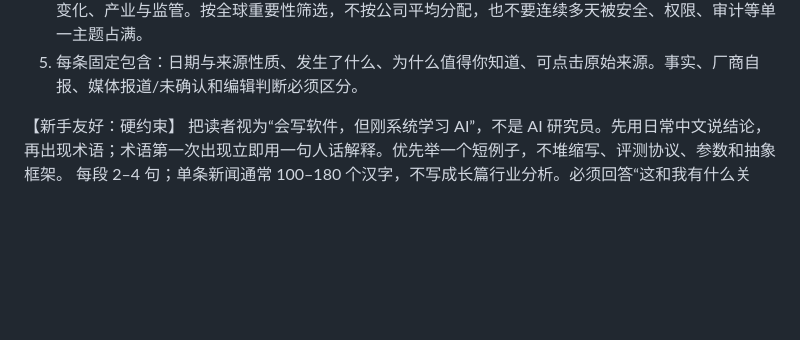
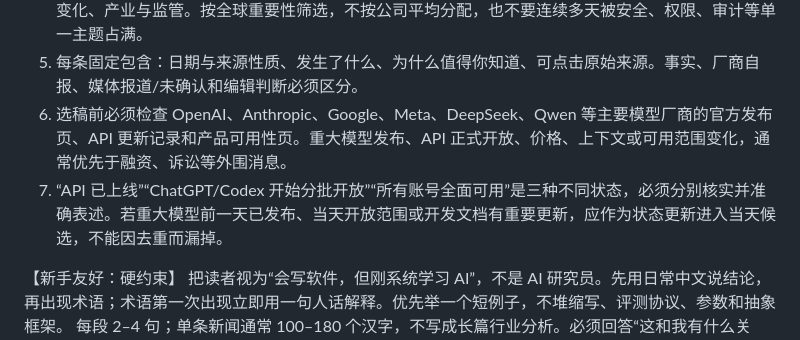
Before and after one commit to liujunyukarry/uk-business-english, a Markdown page: ai-learning/editorial-policy.md, the part around the change. GitHub-like rendering; blank space fills up the shorter version.

Commit message:
Prioritize major model availability updates

```diff
--- a/ai-learning/editorial-policy.md
+++ b/ai-learning/editorial-policy.md
@@ -9,6 +9,8 @@
 3. “最新”优先于机械去重。相同事件如果出现重要新进展，可以再次入选，但必须写清“相比此前新增了什么”。没有新进展的旧闻不重复充数。
 4. 覆盖面要平衡：新模型/能力、AI Coding 与 Agent、开源模型与开发工具、部署/芯片/成本、重要产品变化、产业与监管。按全球重要性筛选，不按公司平均分配，也不要连续多天被安全、权限、审计等单一主题占满。
 5. 每条固定包含：日期与来源性质、发生了什么、为什么值得你知道、可点击原始来源。事实、厂商自报、媒体报道/未确认和编辑判断必须区分。
+6. 选稿前必须检查 OpenAI、Anthropic、Google、Meta、DeepSeek、Qwen 等主要模型厂商的官方发布页、API 更新记录和产品可用性页。重大模型发布、API 正式开放、价格、上下文或可用范围变化，通常优先于融资、诉讼等外围消息。
+7. “API 已上线”“ChatGPT/Codex 开始分批开放”“所有账号全面可用”是三种不同状态，必须分别核实并准确表述。若重大模型前一天已发布、当天开放范围或开发文档有重要更新，应作为状态更新进入当天候选，不能因去重而漏掉。
 
 【新手友好：硬约束】
 把读者视为“会写软件，但刚系统学习 AI”，不是 AI 研究员。先用日常中文说结论，再出现术语；术语第一次出现立即用一句人话解释。优先举一个短例子，不堆缩写、评测协议、参数和抽象框架。
```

> _ACTIVITY_: Check each line of the data above for the word "policy" and copy the ones where it is found.

> _SOLUTION FOR THIS TASK_:
Before and after one commit to liujunyukarry/uk-business-english, a Markdown page: ai-learning/editorial-policy.md, the part around the change. GitHub-like rendering; blank space fills up the shorter version.
--- a/ai-learning/editorial-policy.md
+++ b/ai-learning/editorial-policy.md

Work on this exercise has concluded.